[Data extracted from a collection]
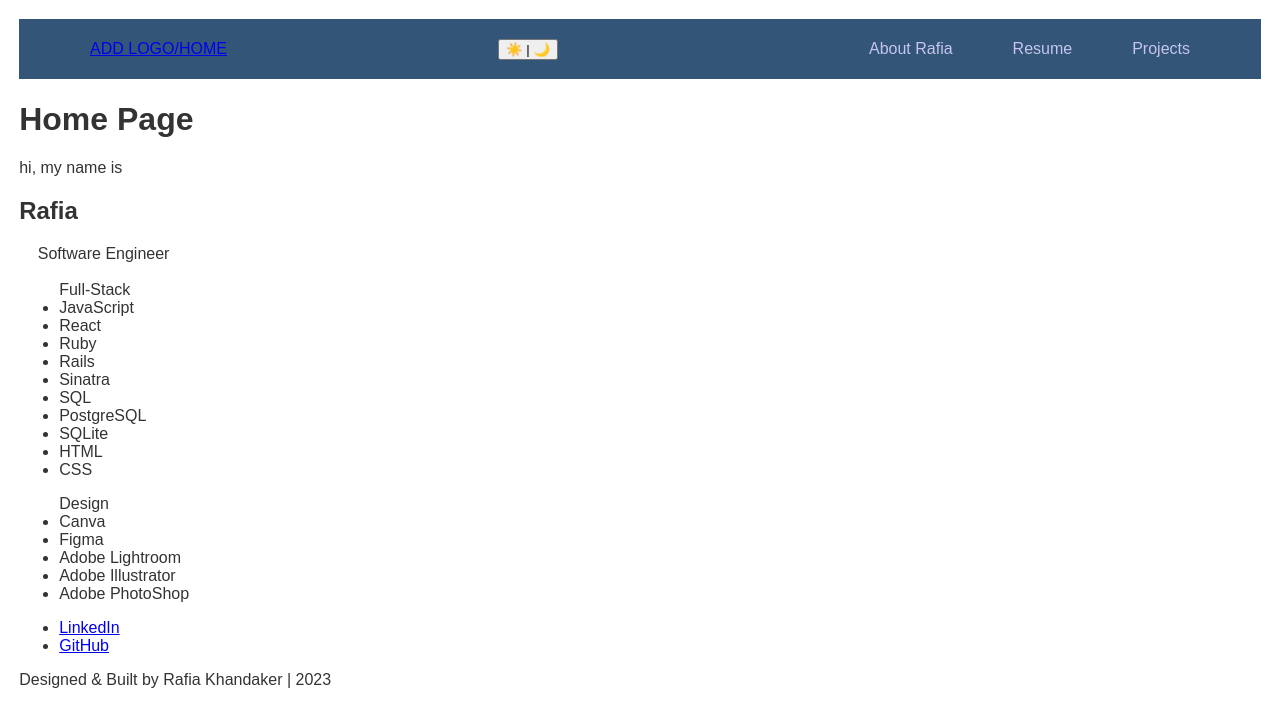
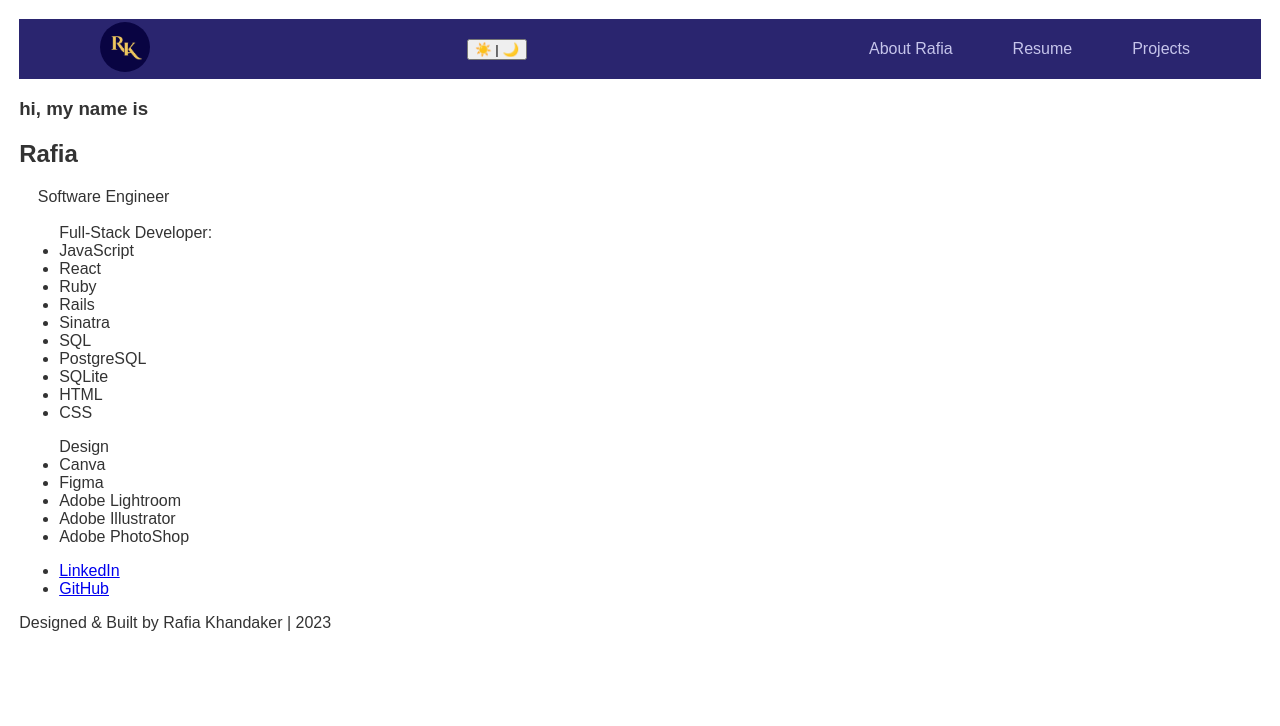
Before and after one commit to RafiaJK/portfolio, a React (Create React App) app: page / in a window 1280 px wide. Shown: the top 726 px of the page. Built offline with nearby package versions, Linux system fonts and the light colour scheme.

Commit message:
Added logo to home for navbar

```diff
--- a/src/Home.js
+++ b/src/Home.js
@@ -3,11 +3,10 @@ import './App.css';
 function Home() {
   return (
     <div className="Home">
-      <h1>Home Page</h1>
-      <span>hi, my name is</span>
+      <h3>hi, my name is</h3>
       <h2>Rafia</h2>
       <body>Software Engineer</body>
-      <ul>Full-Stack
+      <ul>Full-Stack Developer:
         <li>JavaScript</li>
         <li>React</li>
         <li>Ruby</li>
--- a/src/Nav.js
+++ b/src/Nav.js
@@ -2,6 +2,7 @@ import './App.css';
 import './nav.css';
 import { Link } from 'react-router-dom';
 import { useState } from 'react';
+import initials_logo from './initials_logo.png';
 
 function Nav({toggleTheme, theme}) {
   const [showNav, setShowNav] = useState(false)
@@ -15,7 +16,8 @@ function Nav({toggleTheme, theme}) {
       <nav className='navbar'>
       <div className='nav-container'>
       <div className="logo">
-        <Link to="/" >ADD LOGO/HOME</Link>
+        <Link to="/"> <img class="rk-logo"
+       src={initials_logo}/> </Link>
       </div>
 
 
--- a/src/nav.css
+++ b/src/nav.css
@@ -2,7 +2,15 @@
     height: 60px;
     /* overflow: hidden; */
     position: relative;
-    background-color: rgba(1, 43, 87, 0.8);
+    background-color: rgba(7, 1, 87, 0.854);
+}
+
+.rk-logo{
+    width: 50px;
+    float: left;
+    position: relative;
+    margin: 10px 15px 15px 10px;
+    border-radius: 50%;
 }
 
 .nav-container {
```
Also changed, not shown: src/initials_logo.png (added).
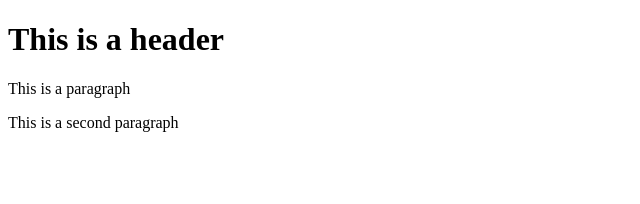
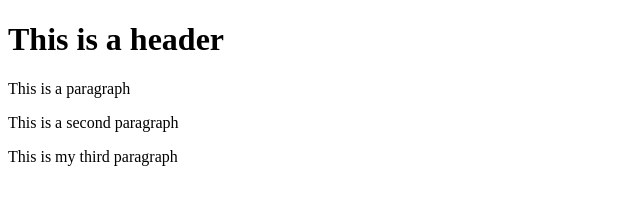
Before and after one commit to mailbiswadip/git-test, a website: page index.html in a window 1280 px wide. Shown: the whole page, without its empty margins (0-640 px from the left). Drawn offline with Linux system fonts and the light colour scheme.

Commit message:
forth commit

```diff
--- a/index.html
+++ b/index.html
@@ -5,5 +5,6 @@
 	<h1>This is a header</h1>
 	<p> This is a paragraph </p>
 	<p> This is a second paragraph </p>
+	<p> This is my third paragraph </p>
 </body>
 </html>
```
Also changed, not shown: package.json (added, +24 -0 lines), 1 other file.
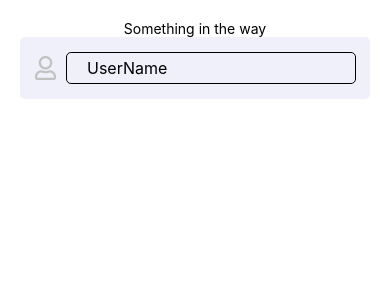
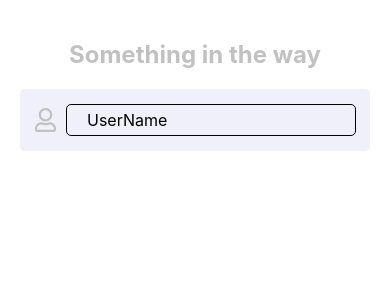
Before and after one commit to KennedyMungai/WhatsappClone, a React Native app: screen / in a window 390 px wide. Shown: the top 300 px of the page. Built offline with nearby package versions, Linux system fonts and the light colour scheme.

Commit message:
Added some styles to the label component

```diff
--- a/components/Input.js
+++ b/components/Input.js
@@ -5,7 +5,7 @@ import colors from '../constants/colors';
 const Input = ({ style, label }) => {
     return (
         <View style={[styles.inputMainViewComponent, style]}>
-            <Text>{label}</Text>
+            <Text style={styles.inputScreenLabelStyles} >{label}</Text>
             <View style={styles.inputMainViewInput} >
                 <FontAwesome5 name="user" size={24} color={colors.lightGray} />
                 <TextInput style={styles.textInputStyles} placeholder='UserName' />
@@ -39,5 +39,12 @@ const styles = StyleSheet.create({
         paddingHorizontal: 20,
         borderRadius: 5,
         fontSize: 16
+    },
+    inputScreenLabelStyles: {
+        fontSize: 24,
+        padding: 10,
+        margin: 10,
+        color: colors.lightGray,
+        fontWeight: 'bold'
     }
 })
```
==
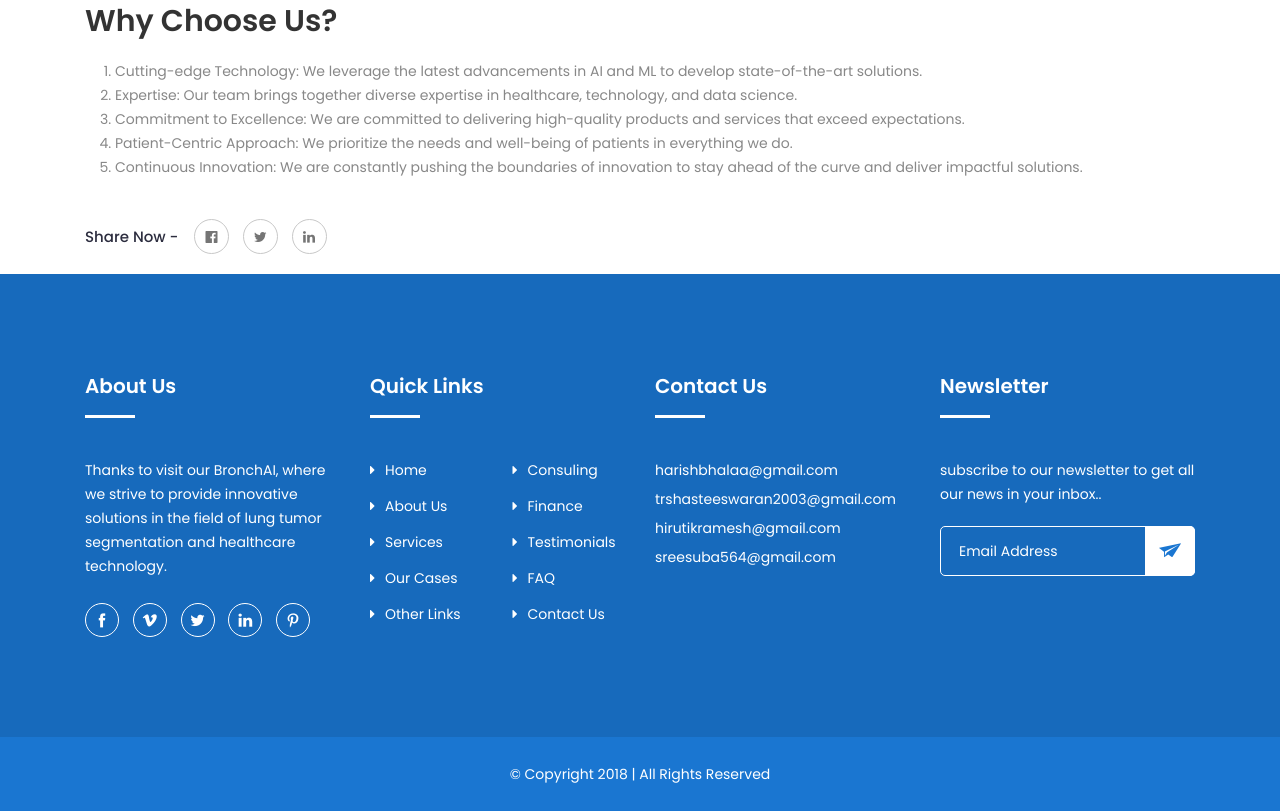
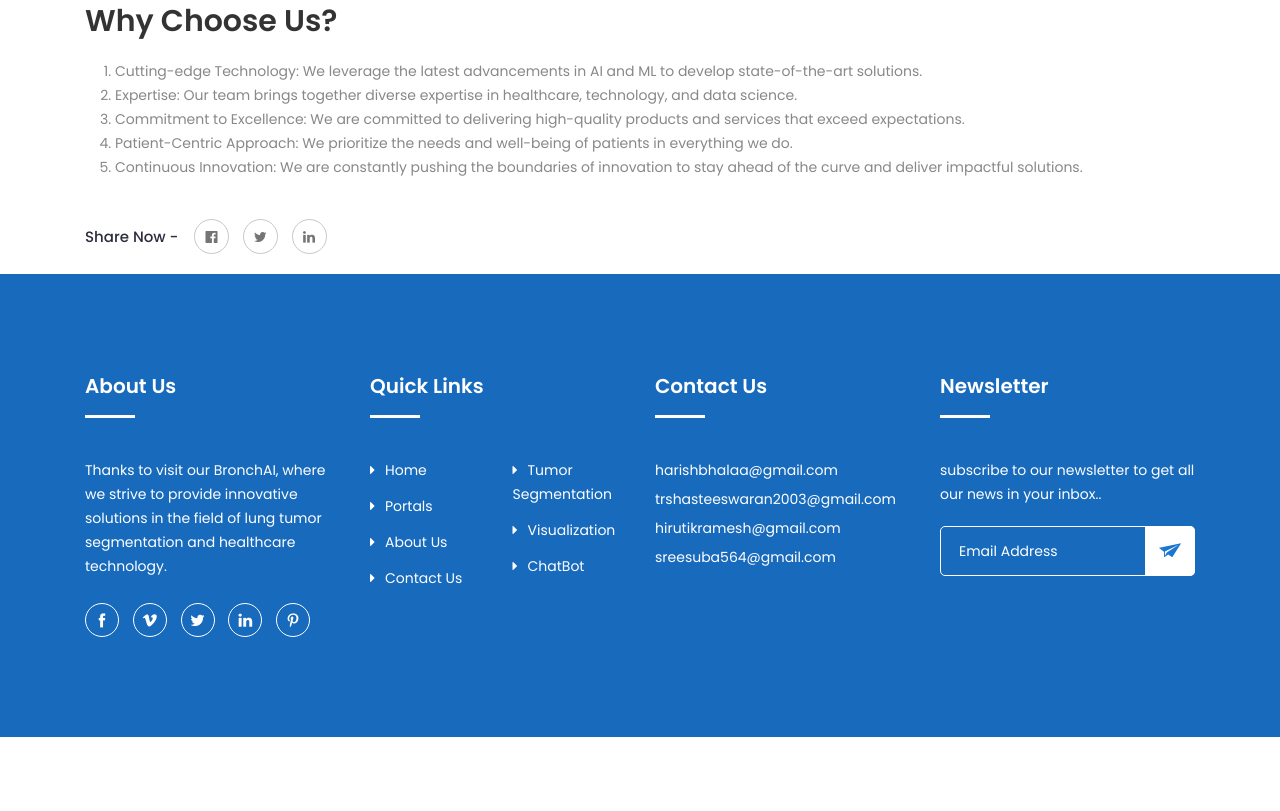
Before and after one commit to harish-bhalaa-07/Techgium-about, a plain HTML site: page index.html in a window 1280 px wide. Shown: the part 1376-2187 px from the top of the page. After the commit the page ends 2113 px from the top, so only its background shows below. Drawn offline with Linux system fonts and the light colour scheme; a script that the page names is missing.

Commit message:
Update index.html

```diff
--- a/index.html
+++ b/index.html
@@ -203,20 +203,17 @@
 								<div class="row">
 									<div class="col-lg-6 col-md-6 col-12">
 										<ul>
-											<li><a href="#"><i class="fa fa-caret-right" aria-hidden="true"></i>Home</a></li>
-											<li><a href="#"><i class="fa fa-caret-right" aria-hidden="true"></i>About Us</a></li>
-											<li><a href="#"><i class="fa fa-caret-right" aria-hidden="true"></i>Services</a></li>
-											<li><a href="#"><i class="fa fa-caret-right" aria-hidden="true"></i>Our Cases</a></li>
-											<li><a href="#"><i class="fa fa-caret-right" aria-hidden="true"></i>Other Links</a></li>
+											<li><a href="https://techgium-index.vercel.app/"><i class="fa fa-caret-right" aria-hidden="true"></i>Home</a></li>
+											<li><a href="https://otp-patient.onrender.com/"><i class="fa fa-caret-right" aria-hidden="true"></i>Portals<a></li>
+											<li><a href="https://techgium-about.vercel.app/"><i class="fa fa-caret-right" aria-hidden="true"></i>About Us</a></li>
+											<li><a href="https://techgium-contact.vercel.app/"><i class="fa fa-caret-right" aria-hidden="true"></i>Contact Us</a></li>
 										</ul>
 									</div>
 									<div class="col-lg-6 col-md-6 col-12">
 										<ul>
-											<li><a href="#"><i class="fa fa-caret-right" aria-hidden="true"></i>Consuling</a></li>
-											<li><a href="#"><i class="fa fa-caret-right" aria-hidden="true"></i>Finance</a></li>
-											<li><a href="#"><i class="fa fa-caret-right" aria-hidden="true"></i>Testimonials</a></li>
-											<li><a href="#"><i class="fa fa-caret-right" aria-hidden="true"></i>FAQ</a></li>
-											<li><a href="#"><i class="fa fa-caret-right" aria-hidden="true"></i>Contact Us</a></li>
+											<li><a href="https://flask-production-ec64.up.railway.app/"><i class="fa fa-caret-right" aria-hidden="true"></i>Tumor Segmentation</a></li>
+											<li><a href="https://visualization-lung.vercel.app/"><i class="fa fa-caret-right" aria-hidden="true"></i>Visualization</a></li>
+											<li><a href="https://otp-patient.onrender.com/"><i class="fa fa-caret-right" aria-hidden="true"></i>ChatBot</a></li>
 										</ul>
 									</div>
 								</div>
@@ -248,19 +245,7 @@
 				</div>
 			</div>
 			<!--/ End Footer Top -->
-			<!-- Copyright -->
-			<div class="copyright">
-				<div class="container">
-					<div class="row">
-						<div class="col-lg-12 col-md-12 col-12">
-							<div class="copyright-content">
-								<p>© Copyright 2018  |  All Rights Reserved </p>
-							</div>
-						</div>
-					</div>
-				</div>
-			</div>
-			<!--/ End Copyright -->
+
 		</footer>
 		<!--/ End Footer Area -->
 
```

■ Activity ■
Looking at the data above, how many lines hold the word "This"? Respond with the number alone.

■ Response area ■
4